As a web designer or developer burnout comes calling when you try to do good work, but you’re not allowed.
- You want to make the app more performant; your boss wants to fill it full of third party trackers
- You want to make the app more accessible; your boss wants you to focus on the ‘able market’ instead
- You want to word the app more clearly; your boss wants to trick users with misleading language
If you are a good developer, and a good person, asked to do shit work, you will burn out.
I probably need to upgrade the Huffduffer server but Maciej nails why that’s an intimidating prospect:
Doing this on a live system is like performing kidney transplants on a playing mariachi band. The best case is that no one notices a change in the music; you chloroform the players one at a time and try to keep a steady hand while the band plays on. The worst case scenario is that the music stops and there is no way to unfix what you broke, just an angry mob. It is very scary.
Recreating Wildlife Photographer of the Year online – part 1 – Introduction and technical approach – Blogs from the Natural History Museum
Now here’s the story from the team that made the website. It’s a great walkthrough of thoughtfully evaluating technologies to figure out the best approach.
John weighs in on the clashing priorities of browser vendors.
Imagine if the web never got CSS. Never got a way to style content in sophisticated ways. It’s hard to imagine its rise to prominence in the early 2000s. I’d not be alone in arguing a similar lack of access to the sort of features inherent to the mobile experience that WebKit and the folks at Mozilla have expressed concern about would (not might) largely consign the Web to an increasingly marginal role.
A Chrome-only API for adding offline content to an index that can be exposed in Android’s “downloads” list. It just shipped in the lastest version of Chrome.
I’m not a fan of browser-specific non-standards but you can treat this as an enhancement—implementing it doesn’t harm non-supporting browsers and you can use feature detection to test for it.
Ariel gave a TED talk and it’s mind-blowingly good!
Robin Hawkes has made a lovely website to go with his newsletter all about maps and spatial goodies.
This is a very nifty use of CSS gradients!
I wrote a while back about one of my favourite photographs but this might just give it a run for its money.
It was only near the end of the 19th century that shutter speeds improved, as did emulsions, meaning that spontaneous moments could be captured. Still, smiling was not part of many cultures. It could be seen as unseemly or undignified, and many people rarely sat for photos anyway.
Sara shares how she programmes with custom properties in CSS. It sounds like her sensible approach aligns quite nicely with Andy’s CUBE CSS methodology.
Oh, and she’s using Fractal to organise her components:
I’ve been using Fractal for a couple of years now. I chose it over other pattern library tools because it fit my needs perfectly — I wanted a tool that was unopinionated and flexible enough to allow me to set up and structure my project the way I wanted to. Fractal fit the description perfectly because it is agnostic as to the way I develop or the tools I use.

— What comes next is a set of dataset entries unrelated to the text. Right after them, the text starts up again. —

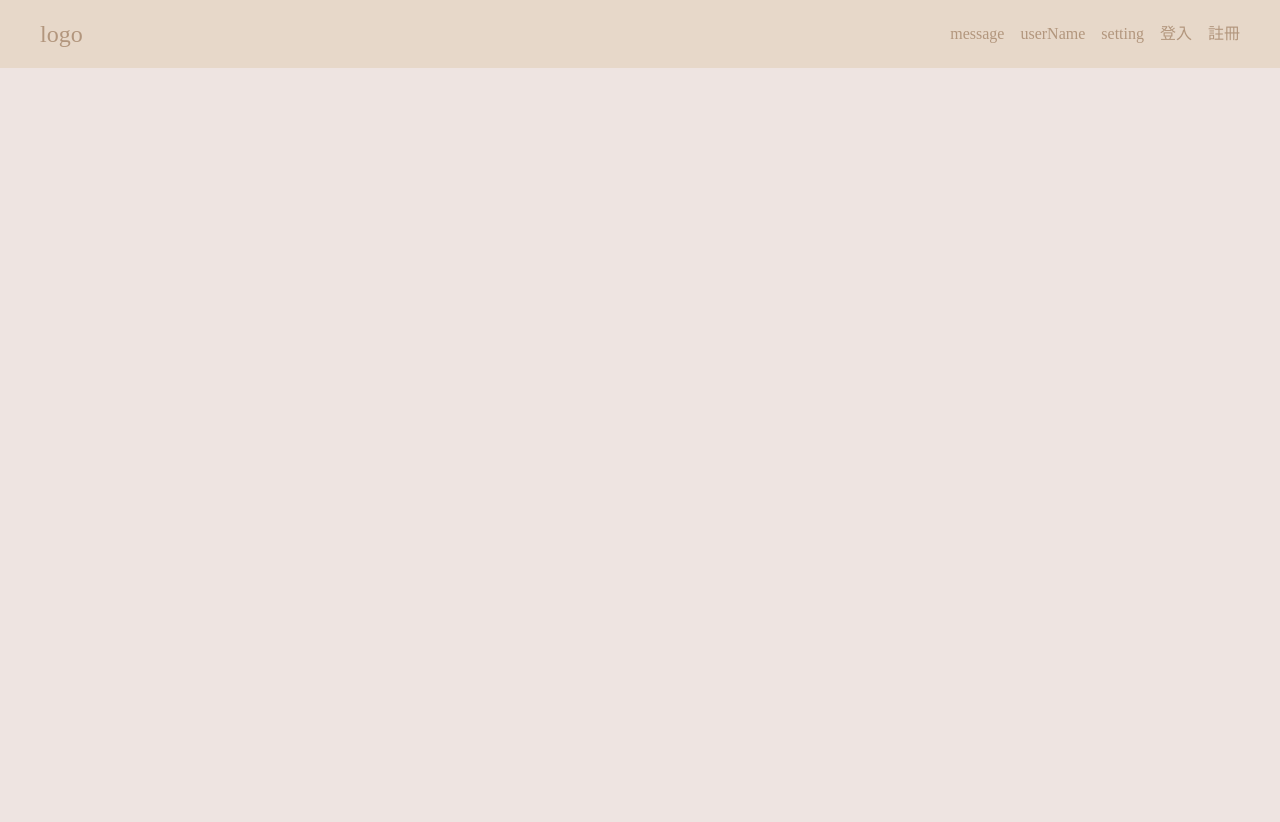
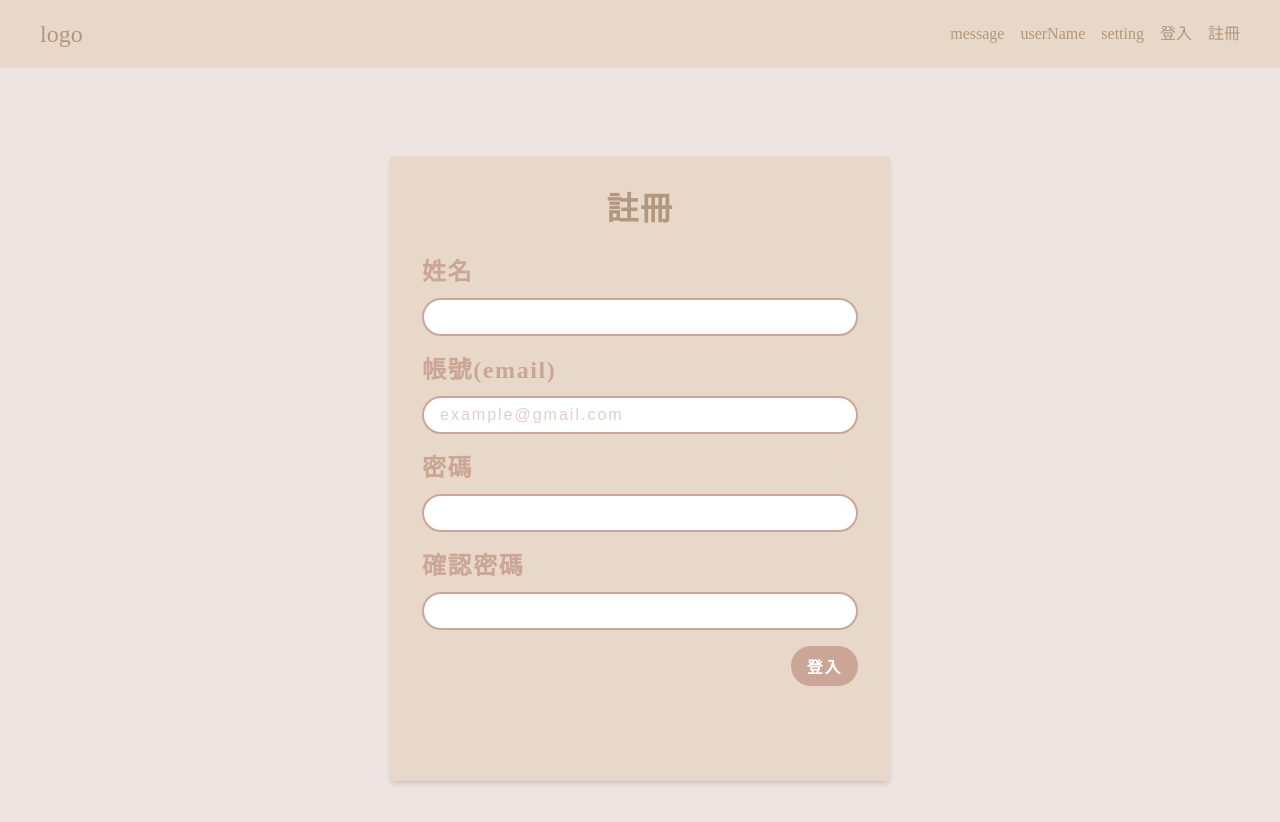
Before and after one commit to MingHuang4040E095/chartoom, a Vue app: page /register in a window 1280 px wide. Shown: the top 822 px of the page. Before the commit the page ends 800 px from the top, so only its background shows below. Built offline with nearby package versions, Linux system fonts and the light colour scheme.

Commit message:
加入註冊頁面

```diff
--- a/src/router/index.js
+++ b/src/router/index.js
@@ -12,6 +12,12 @@ const routes = [
     name: 'Login',
     component: () => import('@/views/TheLogin.vue'),
   },
+  {
+    // 登入
+    path: '/register',
+    name: 'Register',
+    component: () => import('@/views/TheRegister.vue'),
+  },
 ]
 
 const router = createRouter({
--- /dev/null
+++ b/src/views/TheRegister.vue
@@ -0,0 +1,85 @@
+<script setup>
+import { reactive } from 'vue'
+// 登入頁
+import ButtonBasic from '@/components/Button/ButtonBasic.vue' // 基礎按鈕樣式
+import CardBasic from '@/components/Card/CardBasic.vue' // 基礎卡片樣式
+import InputBasic from '@/components/Form/InputBasic.vue' // 基礎輸入框樣式
+
+const form = reactive({
+  email: '', // 帳號(信箱)
+  emailToken: '', // 驗證碼
+  password: '', // 密碼
+  confirmPassword: '', // 確認密碼
+
+  name: '', // 姓名
+})
+</script>
+<template>
+  <section
+    class="login flex justify-center items-center px-4 py-8 md:px-8 md-py-16"
+  >
+    <CardBasic class="w-full px-8 py-2">
+      <h1 class="text-primary-200 text-center">註冊</h1>
+      <div>
+        <div class="form-item">
+          <label
+            class="block font-size-6 font-bold text-primary-100 mb-2"
+            for=""
+            >姓名</label
+          >
+          <div class="mb-2">
+            <InputBasic v-model="form.name" />
+          </div>
+        </div>
+        <div class="form-item">
+          <label
+            class="block font-size-6 font-bold text-primary-100 mb-2"
+            for=""
+            >帳號(email)</label
+          >
+          <div>
+            <!-- <input type="text" /> -->
+            <InputBasic v-model="form.email" placeholder="example@gmail.com" />
+          </div>
+        </div>
+        <div class="form-item">
+          <label
+            class="block font-size-6 font-bold text-primary-100 mb-2"
+            for=""
+            >密碼</label
+          >
+          <div class="mb-2">
+            <InputBasic v-model="form.password" type="password" />
+          </div>
+        </div>
+        <div class="form-item">
+          <label
+            class="block font-size-6 font-bold text-primary-100 mb-2"
+            for=""
+            >確認密碼</label
+          >
+          <div class="mb-2">
+            <InputBasic v-model="form.confirmPassword" type="password" />
+          </div>
+        </div>
+        <div class="form-item text-right">
+          <ButtonBasic class="font-bold" type="round">登入</ButtonBasic>
+        </div>
+      </div>
+    </CardBasic>
+  </section>
+</template>
+<style lang="scss" scoped>
+.login {
+  height: 100vh;
+
+  > div {
+    max-width: 500px;
+    aspect-ratio: 4 / 5;
+  }
+}
+
+.form-item + .form-item {
+  @apply mt-4;
+}
+</style>
```
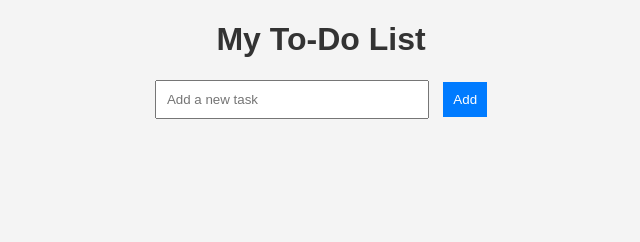
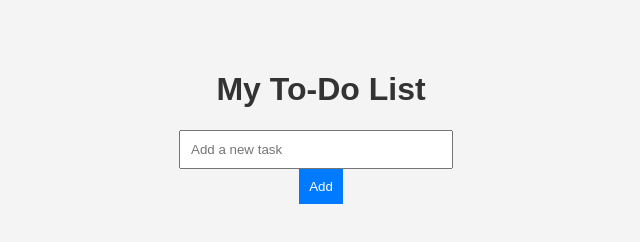
Before and after one commit to berke352342/todo-list-project, a plain HTML site: page index.html in a window 1280 px wide. Shown: the whole page, without its empty margins (319-959 px from the left). Drawn offline with Linux system fonts and the light colour scheme.

Commit message:
Improved layout with flexbox alignment

```diff
--- a/style.css
+++ b/style.css
@@ -2,6 +2,11 @@ body {
     font-family: Arial, sans-serif;
     background-color: #f4f4f4;
     text-align: center;
+
+    display: flex;
+    flex-direction: column;
+    align-items: center;
+    margin-top: 50px;
 }
 
 h1 {
```
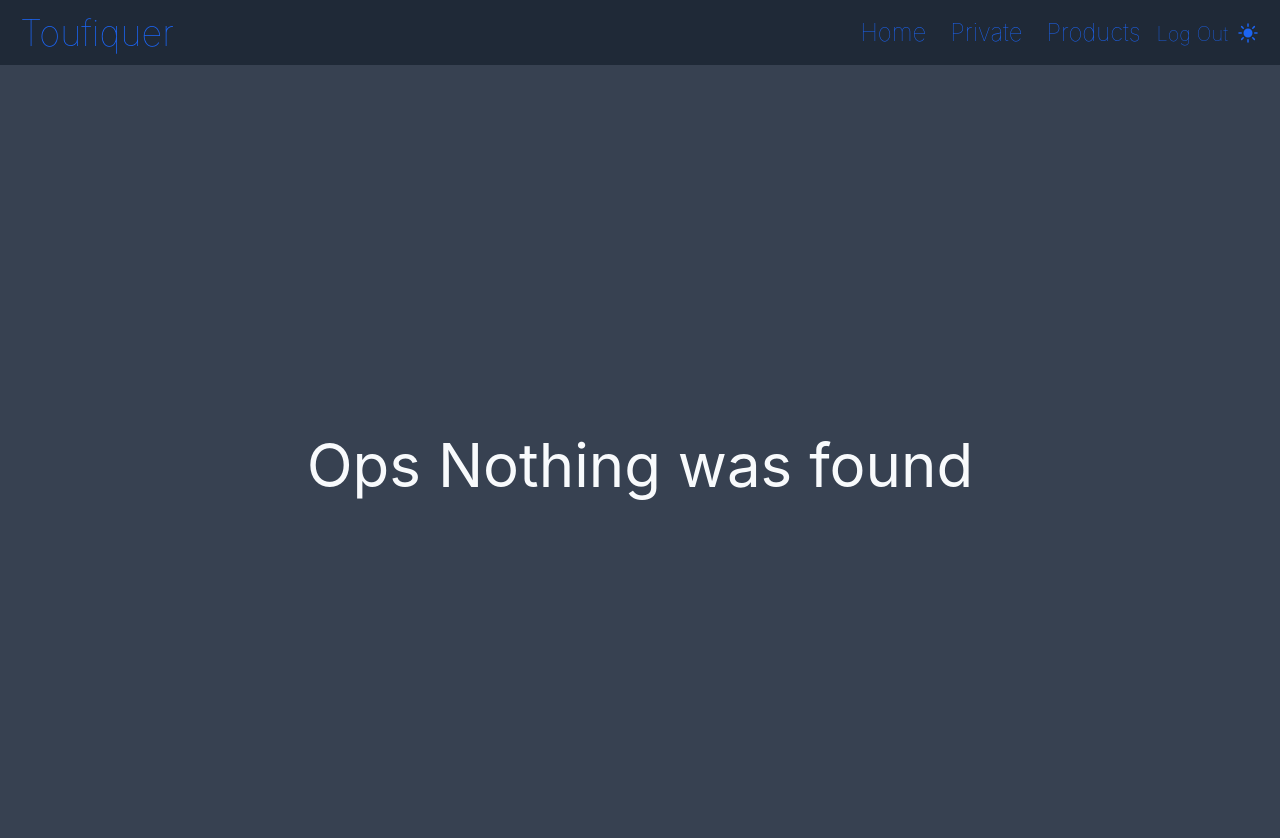
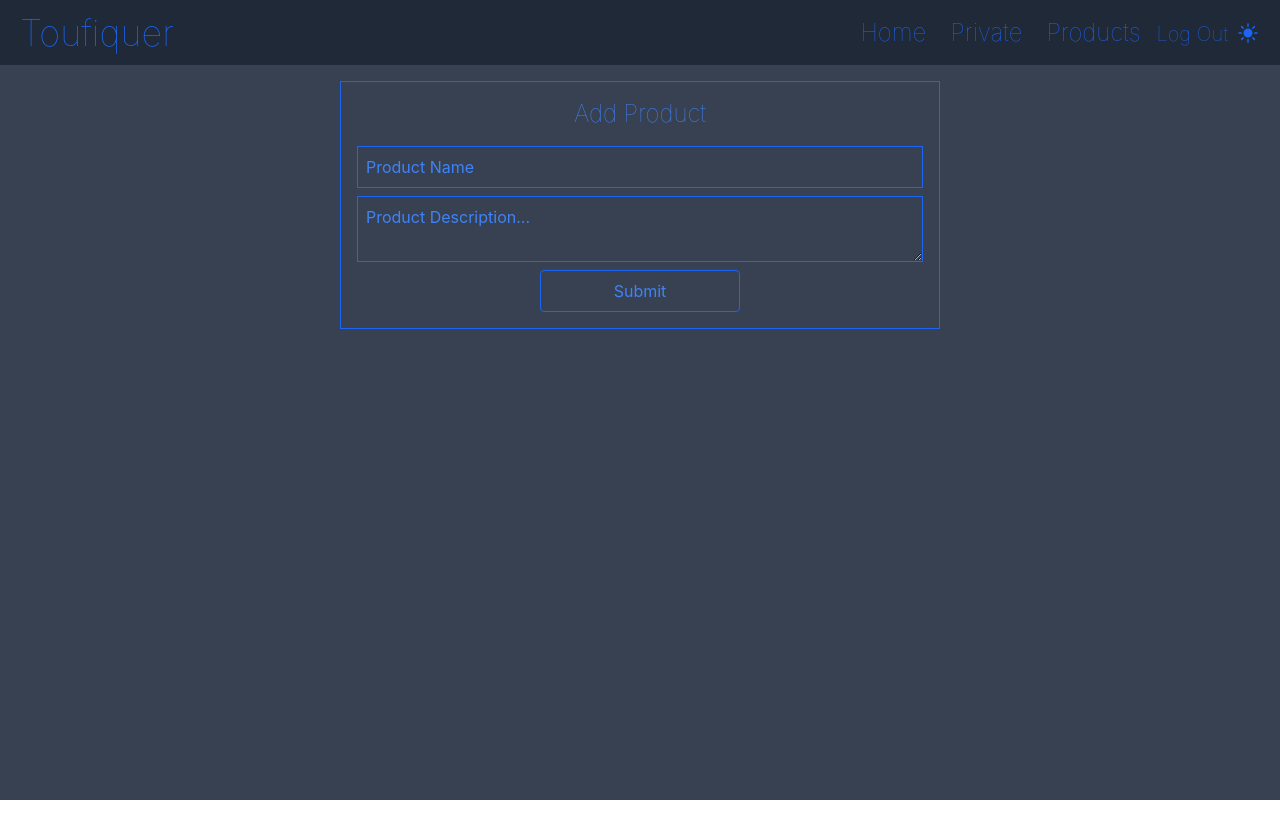
Before and after one commit to Toufiquer/client-web-prectice-01, a React (Create React App) app: page /products/addProduct in a window 1280 px wide. Shown: the top 838 px of the page. After the commit the page ends 800 px from the top, so only its background shows below. Built offline with nearby package versions, Linux system fonts and the light colour scheme; no server answers; sample sign-in values are in the browser's storage.

Commit message:
add product page design and react from hook is working

```diff
--- a/package.json
+++ b/package.json
@@ -14,6 +14,7 @@
     "react-dom": "^18.2.0",
     "react-firebase-hooks": "^5.1.1",
     "react-helmet-async": "^1.3.0",
+    "react-hook-form": "^7.43.1",
     "react-router-dom": "^6.8.1",
     "react-scripts": "5.0.1",
     "react-toastify": "^9.1.1",
--- a/src/App.js
+++ b/src/App.js
@@ -12,6 +12,7 @@ import Products from "./components/Products/Products";
 import TitleCompo from "./components/TitleCompo/TitleCompo";
 import { createContext, useEffect, useState } from "react";
 import ThemeData from "./utilities/Theme/ThemeData";
+import AddProduct from "./components/Products/AddProduct";
 const ThemeModeContext = createContext();
 const ThemeDataContext = createContext();
 function App() {
@@ -59,6 +60,16 @@ function App() {
                 }
               ></Route>
               <Route
+                path="/products/addProduct"
+                element={
+                  <RequireAuth>
+                    <TitleCompo headerTitle="Add New Product">
+                      <AddProduct></AddProduct>
+                    </TitleCompo>
+                  </RequireAuth>
+                }
+              ></Route>
+              <Route
                 path="/logIn"
                 element={
                   <TitleCompo headerTitle="LogIn">
--- a/src/components/Navbar/Navbar.js
+++ b/src/components/Navbar/Navbar.js
@@ -1,4 +1,3 @@
-import { Button } from "flowbite-react";
 import React, { useContext } from "react";
 import { useAuthState, useSignOut } from "react-firebase-hooks/auth";
 import { toast } from "react-toastify";
--- /dev/null
+++ b/src/components/Products/AddProduct.js
@@ -0,0 +1,40 @@
+import React, { useContext } from "react";
+import { useForm } from "react-hook-form";
+import { ThemeDataContext } from "../../App";
+const AddProduct = () => {
+  const { register, handleSubmit } = useForm();
+  const onSubmit = (data) => {
+    console.log(data);
+  };
+
+  const { dataThemeData } = useContext(ThemeDataContext);
+
+  const { border, text, button } = dataThemeData;
+  return (
+    <div>
+      <div
+        className={`w-[600px] mx-auto ${border} ${text} p-4 flex flex-col mt-4`}
+      >
+        <h2 className={` text-2xl font-thin text-center mb-4`}>Add Product</h2>
+        <form
+          onSubmit={handleSubmit(onSubmit)}
+          className={` flex flex-col gap-2`}
+        >
+          <input
+            className={` p-2 bg-transparent ${border}`}
+            defaultValue="Product Name"
+            {...register("productName")}
+          />
+          <textarea
+            className={` p-2 bg-transparent ${border}`}
+            defaultValue="Product Description..."
+            {...register("productDescription")}
+          />
+          <input className={`${button}`} type="submit" />
+        </form>
+      </div>
+    </div>
+  );
+};
+
+export default AddProduct;
--- a/src/components/Products/Products.js
+++ b/src/components/Products/Products.js
@@ -1,7 +1,16 @@
 import React from "react";
+import ProductsCart from "./ProductsCart";
+import ProductsContainer from "./ProductsContainer";
 
 const Products = () => {
-  return <div>Products</div>;
+  return (
+    <div
+      className={` grid grid-cols-1 md:grid-cols-[1fr_400px] gap-2 container mx-auto my-2`}
+    >
+      <ProductsContainer></ProductsContainer>
+      <ProductsCart></ProductsCart>
+    </div>
+  );
 };
 
 export default Products;
--- /dev/null
+++ b/src/components/Products/ProductsCart.js
@@ -0,0 +1,18 @@
+import React, { useContext } from "react";
+import { Link } from "react-router-dom";
+import { ThemeDataContext } from "../../App";
+
+const ProductsCart = () => {
+  const { dataThemeData } = useContext(ThemeDataContext);
+  const { border, text, hoverText } = dataThemeData;
+  return (
+    <div className={` ${border} ${text} p-4`}>
+      <h2 className={` text-center text-2xl font-thin`}>Products Cart</h2>
+      <div className={`p-2 ${border} ${hoverText} mt-4 cursor-pointer`}>
+        <Link to="/products/addProduct"> Add New Product ++</Link>
+      </div>
+    </div>
+  );
+};
+
+export default ProductsCart;
--- /dev/null
+++ b/src/components/Products/ProductsContainer.js
@@ -0,0 +1,10 @@
+import React, { useContext } from "react";
+import { ThemeDataContext } from "../../App";
+
+const ProductsContainer = () => {
+  const { dataThemeData, setDataThemeData } = useContext(ThemeDataContext);
+  const { border, text } = dataThemeData;
+  return <div className={` ${border} p-4 ${text}`}>Products Container</div>;
+};
+
+export default ProductsContainer;
--- a/src/utilities/Theme/ThemeData.js
+++ b/src/utilities/Theme/ThemeData.js
@@ -1,23 +1,31 @@
 const ThemeData = (themeMode) => {
-  let background, backgroundI, text, textI, hoverText;
+  let background, backgroundI, border, text, textI, hoverText, button;
+  const borderStyle = "border border-solid ";
+  const buttonStyle =
+    "cursor-pointer border border-solid p-2 px-4 rounded w-[200px] mx-auto ";
   switch (themeMode) {
     case "light":
       background = "bg-blue-400";
       backgroundI = "bg-blue-500";
+      border = `${borderStyle} border-gray-600`;
       text = "text-gray-600";
       textI = "text-gray-700";
       hoverText = "hover:text-gray-900";
+      button = `${buttonStyle} ${borderStyle} border-gray-600 hover:bg-blue-300 duration-300 hover:border-blue-400 hover:text-gray-600`;
       break;
     case "dark":
     default:
       background = "bg-gray-700";
       backgroundI = "bg-gray-800";
+      border = `${borderStyle} border-blue-600`;
       text = "text-blue-500";
       textI = "text-blue-600";
       hoverText = "hover:text-blue-400";
+      button = `${buttonStyle} ${borderStyle} border-blue-600 hover:bg-blue-300 duration-300 hover:border-blue-400 hover:text-gray-600`;
+
       break;
   }
-  return { background, backgroundI, text, textI, hoverText };
+  return { background, backgroundI, border, text, textI, hoverText, button };
 };
 
 export default ThemeData;
```
Also changed, not shown: 1 other file (tests, documents, lock files or other folders).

Chris has put together one of his indispensable deep dives, this time into responsive images. I can see myself referring back to this when I need to be reminded of the syntax of
It went unnamed by Doris Lessing and Cormac McCarthy. William Gibson called it The Jackpot:
On the one hand, naming the crisis allows one to apprehend it, grasp it, fight back against it. On the other hand, no word can fully encompass it, and any term is necessarily a reduction—the essence of “it” or “change” is not any singular instance but rather their constancy.
Memoirs Of A Survivor, The Peripheral, Parable Of The Sower, New York 2140, The Road, Children Of Men, Station Eleven, Severance, The Rapture, Ridley Walker:
Fiction can portray ecologies, timescales, catastrophes, and forms of violence that may be otherwise invisible, or more to the point, unnameable. We will never grasp the pandemic in its entirety, just like we will never see the microbe responsible for it with the naked eye. But we can try to articulate how it has changed us—is changing us.
Spot-on description of “modern” web development. When did this become tolerable, much less normal?
Web developers: maybe stop insisting that your users compile your apps for you? Or admit that you’ll put them through an experience that you certainly don’t tolerate on your own desktops, where you expect to download an app, not to be forced to compile it every time you run it?
Although some communities have listed journalists as “essential workers,” no one claims that status for the keynote speaker. The “work” of being a keynote speaker feels even more ridiculous than usual these days.
Some great practical examples of progressive enhancement on one website:
- using grid layout in CSS,
- using the
pictureelement to provide
webpimages in HTML.
All of those enhancements work great in modern browsers, but the underlying functionality is still available to a browser like Opera Mini on a feature phone.
I never thought of combining the
datalist element with
input type="color"—it’s pretty cool that it just works!
80 geocoding service plans to choose from.
I’m going to squirrel this one away for later—I’ve had to switch geocoding providers in the past, so I have a feeling that this could come in handy.
Tom’s videos are so good! Did you see his excellent in-depth piece on copyright?
This one is all about APIs and the golden age of Web 2.0 when we were free to create mashups.
It pairs nicely with a piece by another Tom from a couple of years back on the joy of Twitterbots.